Musk claims Neuralink will rescue humanity. But without our biological flaws, we lose an essential part of who we are
The announcement that a Chinese scientist, Dr He Jiankui, had used the gene-editing technique Crispr to engineer the world’s first genetically modified babies provoked a storm of protests. Though Dr He said he was motivated to help families struggling with genetic diseases, scientists around the world have warned that the experiment poses grave risks not only to the twins involved and their progeny but also to our entire species, and many ethicists have agreed.

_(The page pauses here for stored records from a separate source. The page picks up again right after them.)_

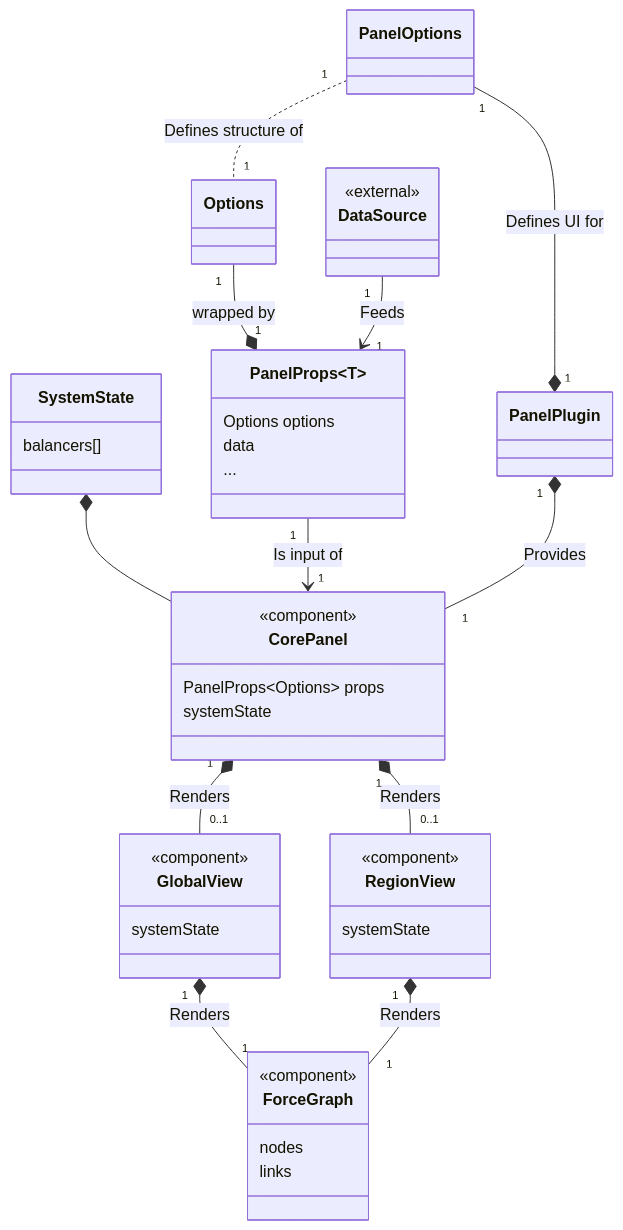
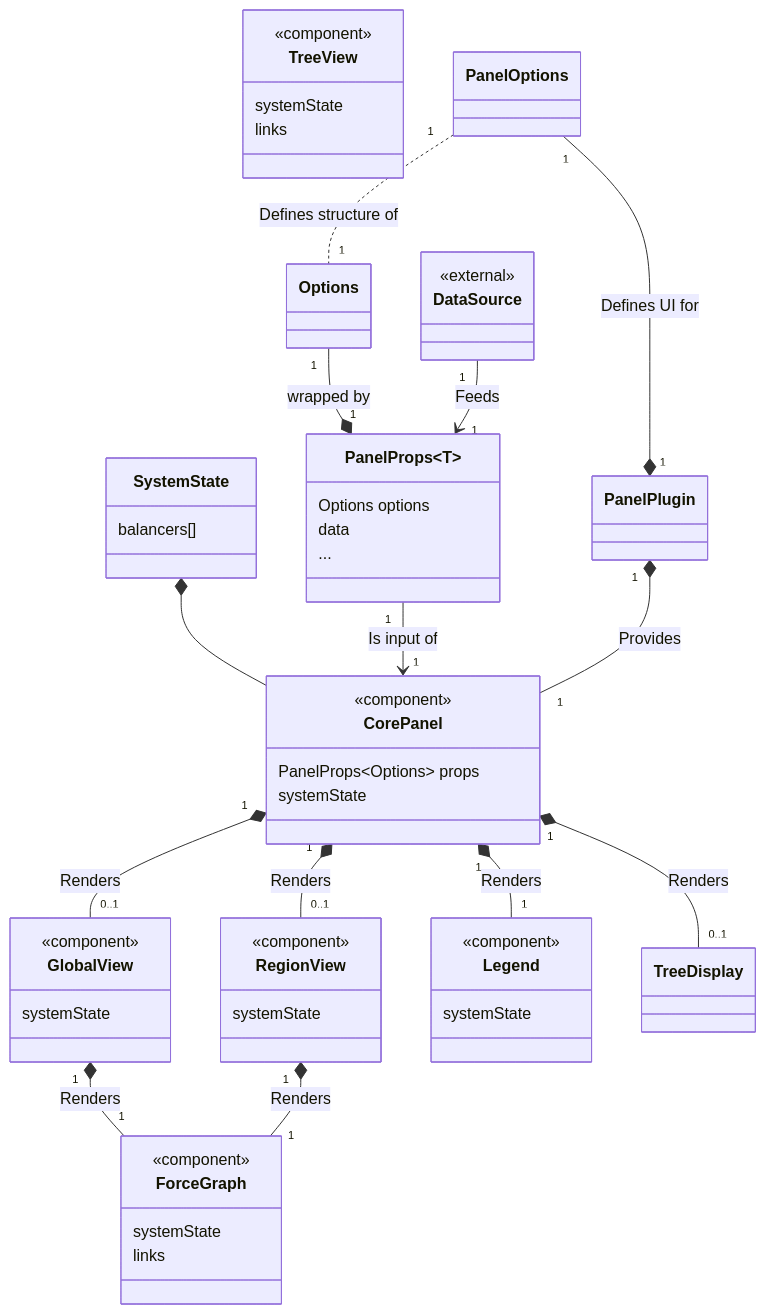
The diagram in figures/vis/panel-internal-class.mmd (dyc3/senior-design), drawn with Mermaid before and after one commit. The commit also changed 1 other file, not shown here.

Commit message:
Update vis panel class diagram (#360)

```diff
--- a/figures/vis/panel-internal-class.mmd
+++ b/figures/vis/panel-internal-class.mmd
@@ -1,49 +1,61 @@
 classDiagram
     class PanelPlugin
     class PanelProps~T~ {
         Options options
         data
         ...
     }
     class CorePanel {
         <<component>>
         PanelProps~Options~ props
         systemState
     }
     class GlobalView {
         <<component>>
         systemState
     }
     class RegionView {
         <<component>>
         systemState
     }
     class DataSource {
         <<external>>
     }
-    class ForceGraph {
+    class TreeView {
         <<component>>
-        nodes
+        systemState
         links
     }
     class SystemState {
         balancers[]
+    }
+    class Legend {
+        <<component>>
+        systemState
+    }
+    class ForceGraph {
+        <<component>>
+        systemState
+        links
     }
 
     SystemState *-- CorePanel
     PanelOptions "1" --* "1" PanelPlugin : Defines UI for
     PanelOptions "1" .. "1" Options : Defines structure of
     PanelProps "1" --> "1" CorePanel : Is input of
     Options "1" --* "1" PanelProps : wrapped by
     DataSource "1" --> "1" PanelProps : Feeds
     PanelPlugin "1" *-- "1" CorePanel : Provides
     CorePanel "1" *-- "0..1" GlobalView : Renders
     CorePanel "1" *-- "0..1" RegionView : Renders
+    CorePanel "1" *-- "0..1" TreeDisplay : Renders
+    CorePanel "1" *-- "1" Legend : Renders
     GlobalView "1" *-- "1" ForceGraph : Renders
     RegionView "1" *-- "1" ForceGraph : Renders
+
 
     %% FIXME: not supported on mermaid 10.6, requires upgrading to 10.7
     %% style DataSource stroke:,stroke-dasharray:5 5
     %% style PanelProps stroke:,stroke-dasharray:5 5
     %% style PanelPlugin stroke:,stroke-dasharray:5 5
     %% style PanelOptions stroke:,stroke-dasharray:5 5
```
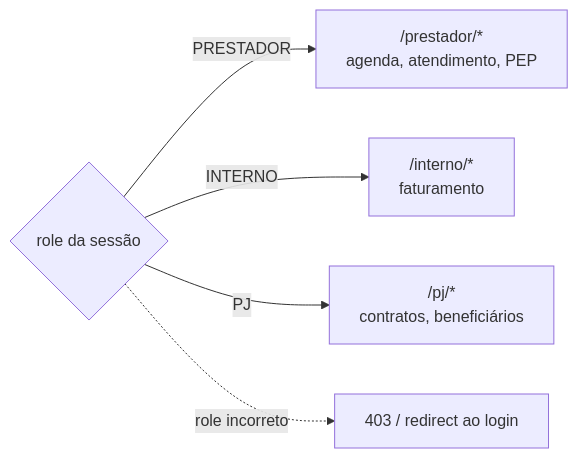
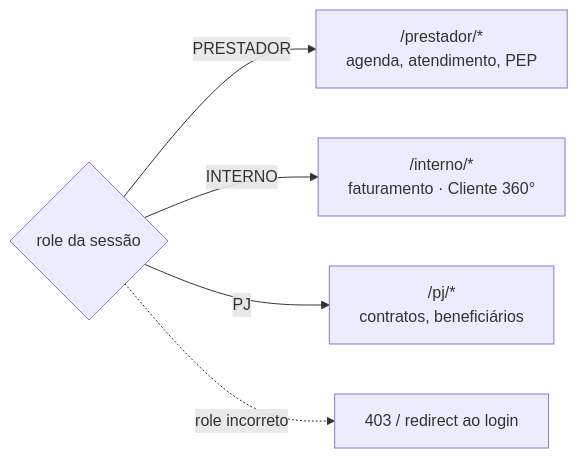
The fourth of 5 diagrams in docs/ARQUITETURA.md (Piulres/sistema-bibi), drawn with Mermaid before and after one commit. The commit also changed other lines of this file and 8 other files, not shown here.

First line of the commit message:
feat(epic-1): Cliente 360° — Patient Overview no Portal Interno

````diff
--- a/docs/ARQUITETURA.md
+++ b/docs/ARQUITETURA.md
@@ -187,8 +193,8 @@
 ```mermaid
 flowchart LR
   R{role da sessão}
   R -->|PRESTADOR| A["/prestador/*<br/>agenda, atendimento, PEP"]
-  R -->|INTERNO| B["/interno/*<br/>faturamento"]
+  R -->|INTERNO| B["/interno/*<br/>faturamento · Cliente 360°"]
   R -->|PJ| C["/pj/*<br/>contratos, beneficiários"]
   R -.->|role incorreto| D["403 / redirect ao login"]
 ```
````
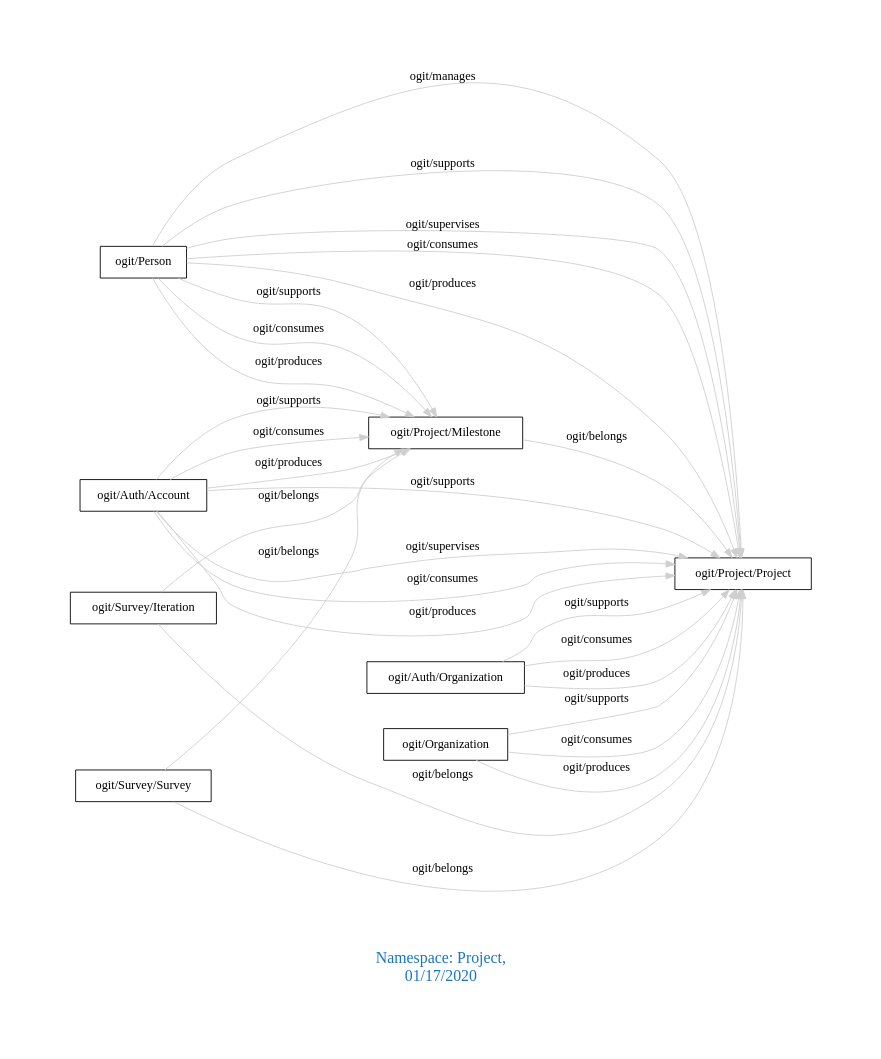
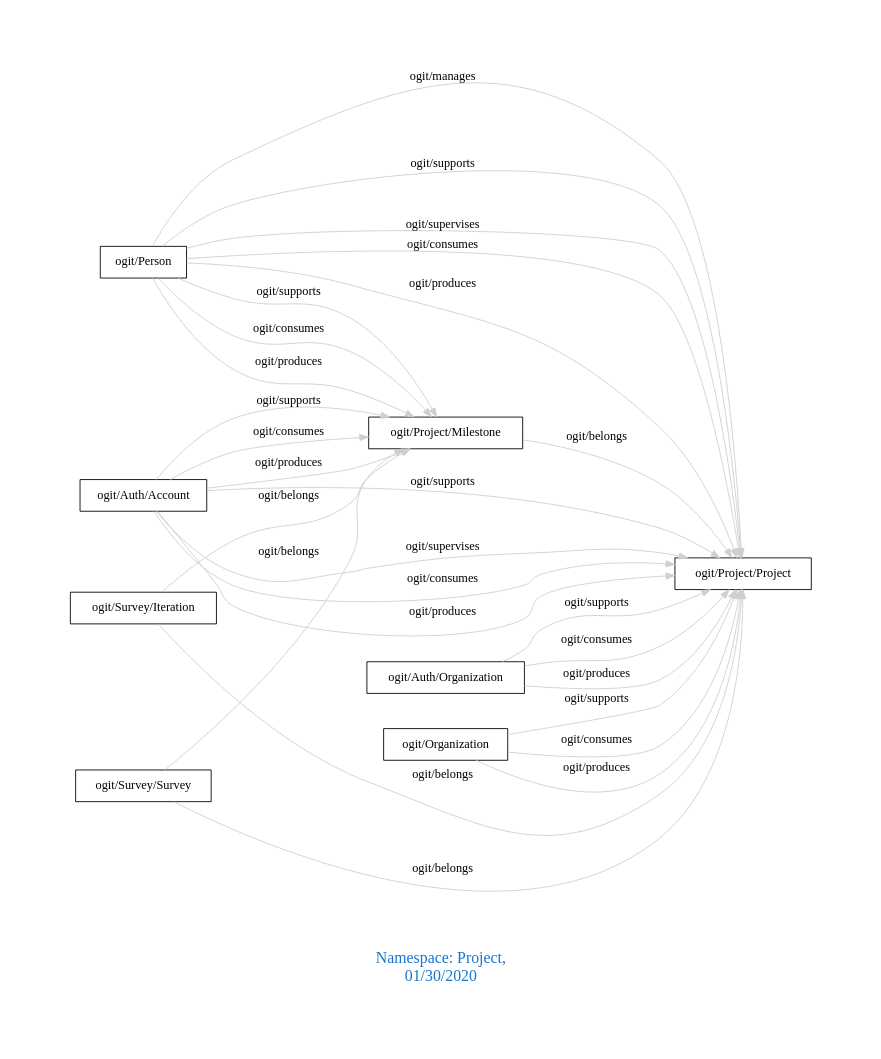
One commit to arago/OGIT changed the diagram in downloads/Project.dot. Above: the diagram before and after it, drawn with Graphviz. The commit also changed 1675 other files, not shown here.

```diff
--- a/downloads/Project.dot
+++ b/downloads/Project.dot
@@ -1,34 +1,34 @@
 digraph OGIT_ontology {
  graph [ rankdir= LR,pad=1 
 fontsize = 18,
-fontcolor= dodgerblue3,label = "\n\n\nNamespace: Project, \n 01/17/2020"];
+fontcolor= dodgerblue3,label = "\n\n\nNamespace: Project, \n 01/30/2020"];
 node[shape=polygon];
 edge [  color="gray81"];
 
    "ogit/Person" -> "ogit/Project/Project" [label="   ogit/manages    "];
    "ogit/Auth/Account" -> "ogit/Project/Milestone" [label="   ogit/supports    "];
    "ogit/Auth/Account" -> "ogit/Project/Project" [label="   ogit/supports    "];
    "ogit/Auth/Organization" -> "ogit/Project/Project" [label="   ogit/supports    "];
    "ogit/Organization" -> "ogit/Project/Project" [label="   ogit/supports    "];
    "ogit/Person" -> "ogit/Project/Milestone" [label="   ogit/supports    "];
    "ogit/Person" -> "ogit/Project/Project" [label="   ogit/supports    "];
    "ogit/Auth/Account" -> "ogit/Project/Project" [label="   ogit/supervises    "];
    "ogit/Person" -> "ogit/Project/Project" [label="   ogit/supervises    "];
    "ogit/Auth/Account" -> "ogit/Project/Milestone" [label="   ogit/consumes    "];
    "ogit/Auth/Account" -> "ogit/Project/Project" [label="   ogit/consumes    "];
    "ogit/Auth/Organization" -> "ogit/Project/Project" [label="   ogit/consumes    "];
    "ogit/Organization" -> "ogit/Project/Project" [label="   ogit/consumes    "];
    "ogit/Person" -> "ogit/Project/Milestone" [label="   ogit/consumes    "];
    "ogit/Person" -> "ogit/Project/Project" [label="   ogit/consumes    "];
    "ogit/Auth/Account" -> "ogit/Project/Milestone" [label="   ogit/produces    "];
    "ogit/Auth/Account" -> "ogit/Project/Project" [label="   ogit/produces    "];
    "ogit/Auth/Organization" -> "ogit/Project/Project" [label="   ogit/produces    "];
    "ogit/Organization" -> "ogit/Project/Project" [label="   ogit/produces    "];
    "ogit/Person" -> "ogit/Project/Milestone" [label="   ogit/produces    "];
    "ogit/Person" -> "ogit/Project/Project" [label="   ogit/produces    "];
    "ogit/Project/Milestone" -> "ogit/Project/Project" [label="   ogit/belongs    "];
    "ogit/Survey/Iteration" -> "ogit/Project/Milestone" [label="   ogit/belongs    "];
    "ogit/Survey/Iteration" -> "ogit/Project/Project" [label="   ogit/belongs    "];
    "ogit/Survey/Survey" -> "ogit/Project/Milestone" [label="   ogit/belongs    "];
    "ogit/Survey/Survey" -> "ogit/Project/Project" [label="   ogit/belongs    "];
 }
```
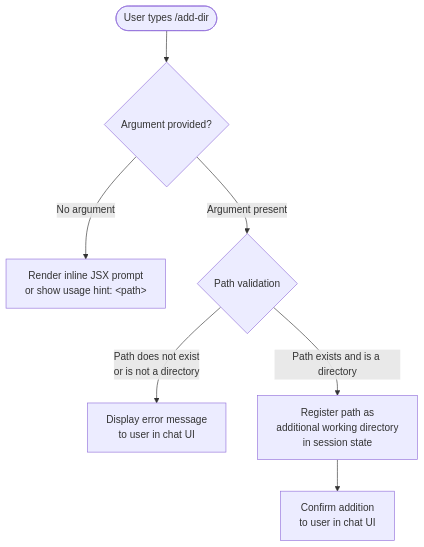
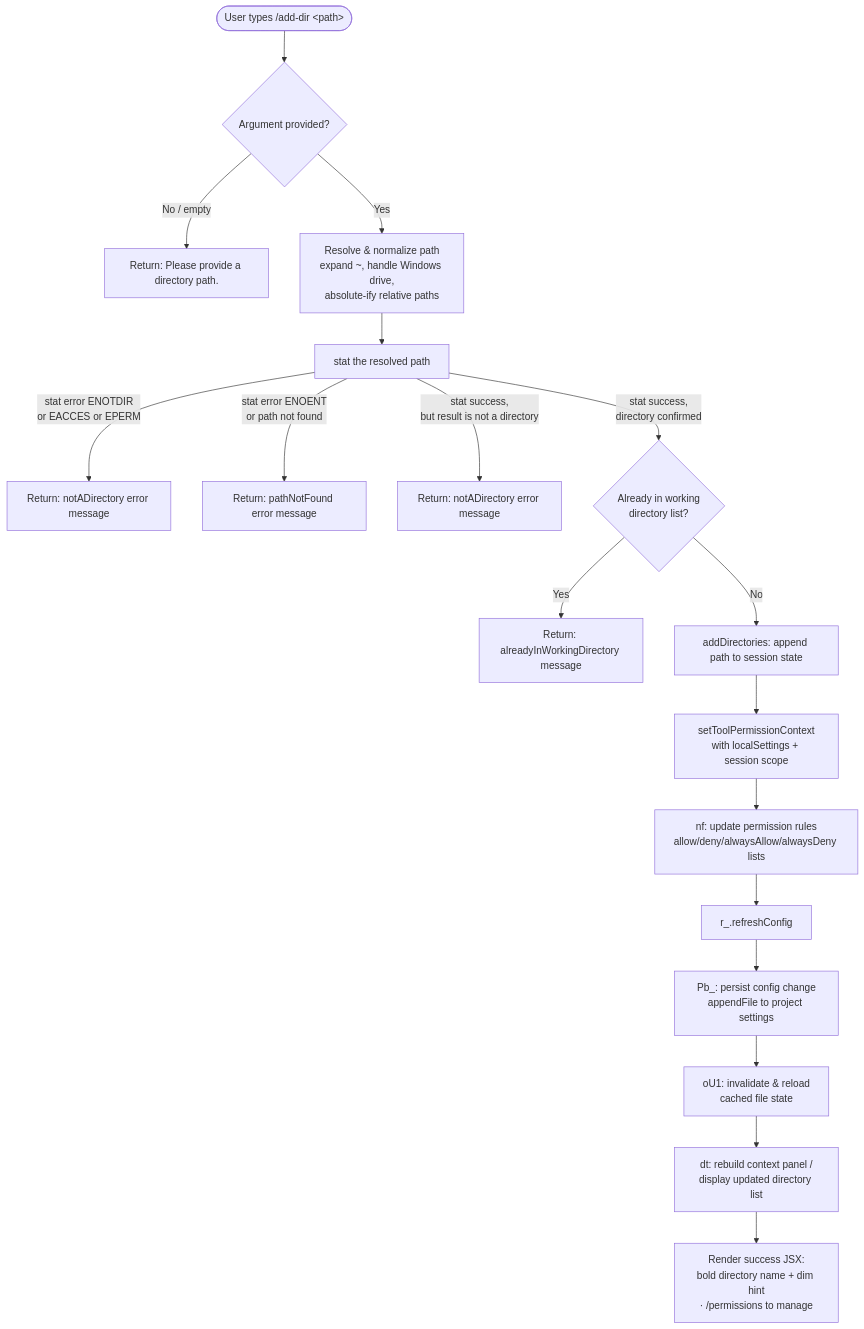
The diagram in versions/v2.1.144/add-dir.md (MyLittleLuckyDog/cc-gnothi), drawn with Mermaid before and after one commit. The commit also changed other lines of this file and 483 other files, not shown here.

````diff
--- a/versions/v2.1.144/add-dir.md
+++ b/versions/v2.1.144/add-dir.md
@@ -46,9 +55,20 @@
 ```mermaid
 flowchart TD
-    A([User types /add-dir]) --> B{Argument provided?}
-    B -- No argument --> C[Render inline JSX prompt\nor show usage hint: &lt;path&gt;]
-    B -- Argument present --> D{Path validation}
-    D -- Path does not exist\nor is not a directory --> E[Display error message\nto user in chat UI]
-    D -- Path exists and is a directory --> F[Register path as\nadditional working directory\nin session state]
-    F --> G[Confirm addition\nto user in chat UI]
+    A([User types /add-dir &lt;path&gt;]) --> B{Argument provided?}
+    B -- No / empty --> C[Return: Please provide a directory path.]
+    B -- Yes --> D[Resolve & normalize path\nexpand ~, handle Windows drive,\nabsolute-ify relative paths]
+    D --> E[stat the resolved path]
+    E -- stat error ENOTDIR\nor EACCES or EPERM --> F[Return: notADirectory error message]
+    E -- stat error ENOENT\nor path not found --> G[Return: pathNotFound error message]
+    E -- stat success,\nbut result is not a directory --> H[Return: notADirectory error message]
+    E -- stat success,\ndirectory confirmed --> I{Already in working\ndirectory list?}
+    I -- Yes --> J[Return: alreadyInWorkingDirectory message]
+    I -- No --> K[addDirectories: append path to session state]
+    K --> L[setToolPermissionContext\nwith localSettings + session scope]
+    L --> M[nf: update permission rules\nallow/deny/alwaysAllow/alwaysDeny lists]
+    M --> N[r_.refreshConfig]
+    N --> O[Pb_: persist config change\nappendFile to project settings]
+    O --> P[oU1: invalidate & reload\ncached file state]
+    P --> Q[dt: rebuild context panel /\ndisplay updated directory list]
+    Q --> R[Render success JSX:\nbold directory name + dim hint\n· /permissions to manage]
 ```
````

On the same day the story broke, the entrepreneur Elon Musk announced that one of his companies, Neuralink, was planning to save the human race by building a hard drive to be implanted in the brain. The goal, Musk explained, was to wire a chip into your skull, giving you the digital intelligence that is poised to surge far ahead of mere biological intelligence. Without that chip – that is, without fully incorporating artificial intelligence into ourselves – our species, Musk argued, is doomed. In the robotic, algorithm-dominated universe that lies just ahead, we will be restricted, if we survive at all, to a few protected zones, comparable to the steadily shrinking territories, little more than big cages, where the last chimpanzees and mountain gorillas eke out their existence.